- EXCERPTED DATA:
((

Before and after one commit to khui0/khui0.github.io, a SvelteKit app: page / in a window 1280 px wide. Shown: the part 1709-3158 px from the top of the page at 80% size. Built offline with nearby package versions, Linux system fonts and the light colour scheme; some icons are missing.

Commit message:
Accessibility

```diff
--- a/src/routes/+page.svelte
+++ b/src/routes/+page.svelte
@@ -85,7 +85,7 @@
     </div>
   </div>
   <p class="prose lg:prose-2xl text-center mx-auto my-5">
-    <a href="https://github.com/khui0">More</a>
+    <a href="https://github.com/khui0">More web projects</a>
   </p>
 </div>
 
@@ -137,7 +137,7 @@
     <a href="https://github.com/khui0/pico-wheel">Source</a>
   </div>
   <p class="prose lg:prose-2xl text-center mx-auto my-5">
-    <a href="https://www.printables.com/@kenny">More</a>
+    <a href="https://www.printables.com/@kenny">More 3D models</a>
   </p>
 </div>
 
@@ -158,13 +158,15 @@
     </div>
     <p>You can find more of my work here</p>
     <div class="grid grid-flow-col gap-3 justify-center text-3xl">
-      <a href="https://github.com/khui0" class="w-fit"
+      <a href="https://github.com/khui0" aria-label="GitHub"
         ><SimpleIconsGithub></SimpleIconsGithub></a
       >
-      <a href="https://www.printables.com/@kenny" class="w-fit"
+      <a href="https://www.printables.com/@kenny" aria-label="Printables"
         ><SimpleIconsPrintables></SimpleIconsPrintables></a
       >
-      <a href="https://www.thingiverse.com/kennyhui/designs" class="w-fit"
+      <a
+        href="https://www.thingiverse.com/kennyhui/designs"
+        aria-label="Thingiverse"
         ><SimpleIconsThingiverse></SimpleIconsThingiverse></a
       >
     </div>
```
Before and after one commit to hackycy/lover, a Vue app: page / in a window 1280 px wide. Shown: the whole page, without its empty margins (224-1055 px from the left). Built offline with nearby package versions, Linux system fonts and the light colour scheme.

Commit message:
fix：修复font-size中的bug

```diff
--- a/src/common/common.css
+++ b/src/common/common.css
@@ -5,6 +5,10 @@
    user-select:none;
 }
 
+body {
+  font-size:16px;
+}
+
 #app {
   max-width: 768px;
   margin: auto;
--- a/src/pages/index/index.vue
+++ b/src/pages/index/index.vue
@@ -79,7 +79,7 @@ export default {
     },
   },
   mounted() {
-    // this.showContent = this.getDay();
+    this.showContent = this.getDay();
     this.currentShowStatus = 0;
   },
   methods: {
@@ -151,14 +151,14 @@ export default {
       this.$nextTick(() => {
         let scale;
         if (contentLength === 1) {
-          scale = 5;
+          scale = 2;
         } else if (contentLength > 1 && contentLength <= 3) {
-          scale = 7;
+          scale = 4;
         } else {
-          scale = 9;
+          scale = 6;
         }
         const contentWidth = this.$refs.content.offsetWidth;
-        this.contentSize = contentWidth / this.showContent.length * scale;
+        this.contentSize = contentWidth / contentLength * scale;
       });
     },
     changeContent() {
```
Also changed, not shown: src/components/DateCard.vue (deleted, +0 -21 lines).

))

- WHAT YOU WILL DO:
What lines above contain the word "scale"? Please copy each one.

- OUTPUT OF THE EXERCISE:
         let scale;
-          scale = 5;
+          scale = 2;
-          scale = 7;
+          scale = 4;
-          scale = 9;
+          scale = 6;
-        this.contentSize = contentWidth / this.showContent.length * scale;
+        this.contentSize = contentWidth / contentLength * scale;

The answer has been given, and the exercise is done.